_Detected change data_
____________________

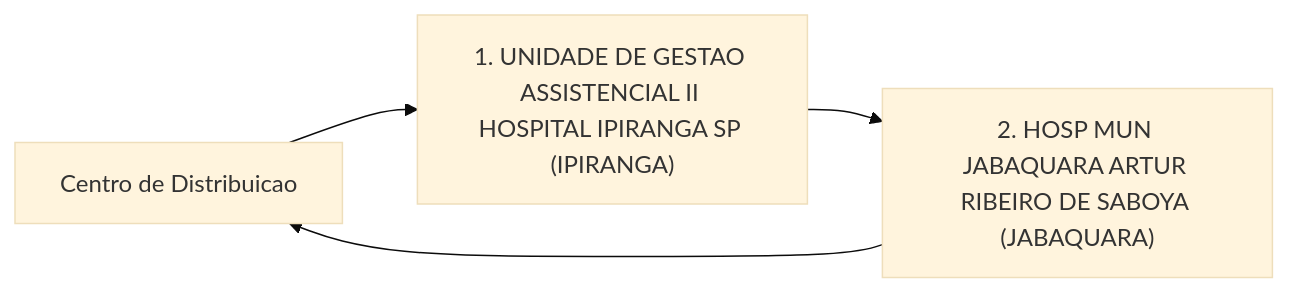
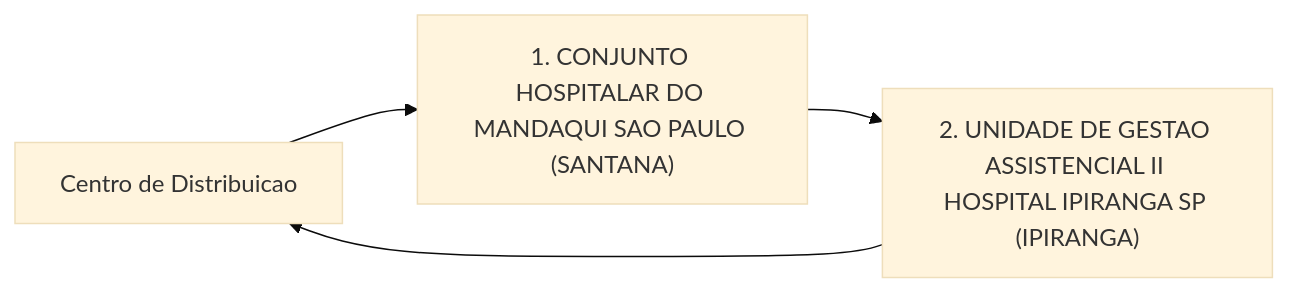
One commit to victorldomingues/pos_fiap_ia_fase2_tech_challenge changed diagram 11 of 11 in tsp/output/instrucoes_motoristas.md. Above: the diagram before and after it, drawn with Mermaid (base theme). The commit also changed other lines of this file and 6 other files, not shown here.

````diff
--- a/tsp/output/instrucoes_motoristas.md
+++ b/tsp/output/instrucoes_motoristas.md
@@ -700,9 +697,9 @@
 ```mermaid
 flowchart LR
     deposito["Centro de Distribuicao"]
-    parada_1["1. UNIDADE DE GESTAO ASSISTENCIAL II HOSPITAL IPIRANGA SP (IPIRANGA)"]
+    parada_1["1. CONJUNTO HOSPITALAR DO MANDAQUI SAO PAULO (SANTANA)"]
     deposito --> parada_1
-    parada_2["2. HOSP MUN JABAQUARA ARTUR RIBEIRO DE SABOYA (JABAQUARA)"]
+    parada_2["2. UNIDADE DE GESTAO ASSISTENCIAL II HOSPITAL IPIRANGA SP (IPIRANGA)"]
     parada_1 --> parada_2
     parada_2 --> deposito
 ```
````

____________________

_Work task_
Check each line of the entries above for the string "deposito", and return those that contain it.

_Your solution_
     deposito["Centro de Distribuicao"]
     deposito --> parada_1
     parada_2 --> deposito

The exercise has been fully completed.